Input for this task START

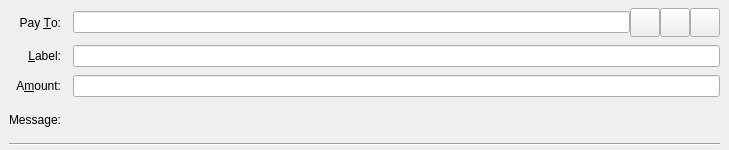
Before: the Qt Designer form src/qt/forms/sendcoinsentry.ui in cryptolinux/ion, drawn with Qt 5.
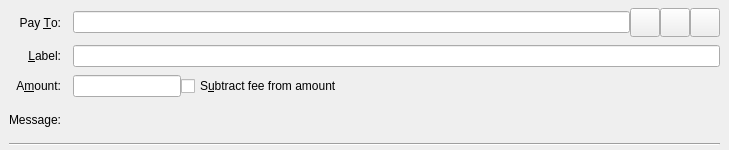
After: the same form once the commit is applied. Custom widgets are drawn as their Qt base class.

Commit message:
Subtract fee from amount
Adds the
automatically-subtract-the-fee-from-the-amount-and-send-whats-left
feature to the GUI and RPC (sendtoaddress,sendmany).

Applies: https://github.com/bitcoin/bitcoin/commit/292623adf59edea52b2927b3d67fd2ff7f997882

Diff of the .ui file:
```diff
--- a/src/qt/forms/sendcoinsentry.ui
+++ b/src/qt/forms/sendcoinsentry.ui
@@ -151,7 +151,21 @@
      </widget>
     </item>
     <item row="2" column="1">
-     <widget class="BitcoinAmountField" name="payAmount"/>
+     <layout class="QHBoxLayout" name="horizontalLayoutAmount" stretch="0,1">
+      <item>
+       <widget class="BitcoinAmountField" name="payAmount"/>
+      </item>
+      <item>
+       <widget class="QCheckBox" name="checkboxSubtractFeeFromAmount">
+        <property name="toolTip">
+         <string>The fee will be deducted from the amount being sent. The recipient will receive less bitcoins than you enter in the amount field. If multiple recipients are selected, the fee is split equally.</string>
+        </property>
+        <property name="text">
+         <string>S&amp;ubtract fee from amount</string>
+        </property>
+       </widget>
+      </item>
+     </layout>
     </item>
     <item row="3" column="0">
      <widget class="QLabel" name="messageLabel">
```
The commit also changes 15 other files.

Input for this task END

Your answer must be an exact copy of the records above, with every picture left out.

Before: the Qt Designer form src/qt/forms/sendcoinsentry.ui in cryptolinux/ion, drawn with Qt 5.
After: the same form once the commit is applied. Custom widgets are drawn as their Qt base class.

Commit message:
Subtract fee from amount
Adds the
automatically-subtract-the-fee-from-the-amount-and-send-whats-left
feature to the GUI and RPC (sendtoaddress,sendmany).

Applies: https://github.com/bitcoin/bitcoin/commit/292623adf59edea52b2927b3d67fd2ff7f997882

Diff of the .ui file:
```diff
--- a/src/qt/forms/sendcoinsentry.ui
+++ b/src/qt/forms/sendcoinsentry.ui
@@ -151,7 +151,21 @@
      </widget>
     </item>
     <item row="2" column="1">
-     <widget class="BitcoinAmountField" name="payAmount"/>
+     <layout class="QHBoxLayout" name="horizontalLayoutAmount" stretch="0,1">
+      <item>
+       <widget class="BitcoinAmountField" name="payAmount"/>
+      </item>
+      <item>
+       <widget class="QCheckBox" name="checkboxSubtractFeeFromAmount">
+        <property name="toolTip">
+         <string>The fee will be deducted from the amount being sent. The recipient will receive less bitcoins than you enter in the amount field. If multiple recipients are selected, the fee is split equally.</string>
+        </property>
+        <property name="text">
+         <string>S&amp;ubtract fee from amount</string>
+        </property>
+       </widget>
+      </item>
+     </layout>
     </item>
     <item row="3" column="0">
      <widget class="QLabel" name="messageLabel">
```
The commit also changes 15 other files.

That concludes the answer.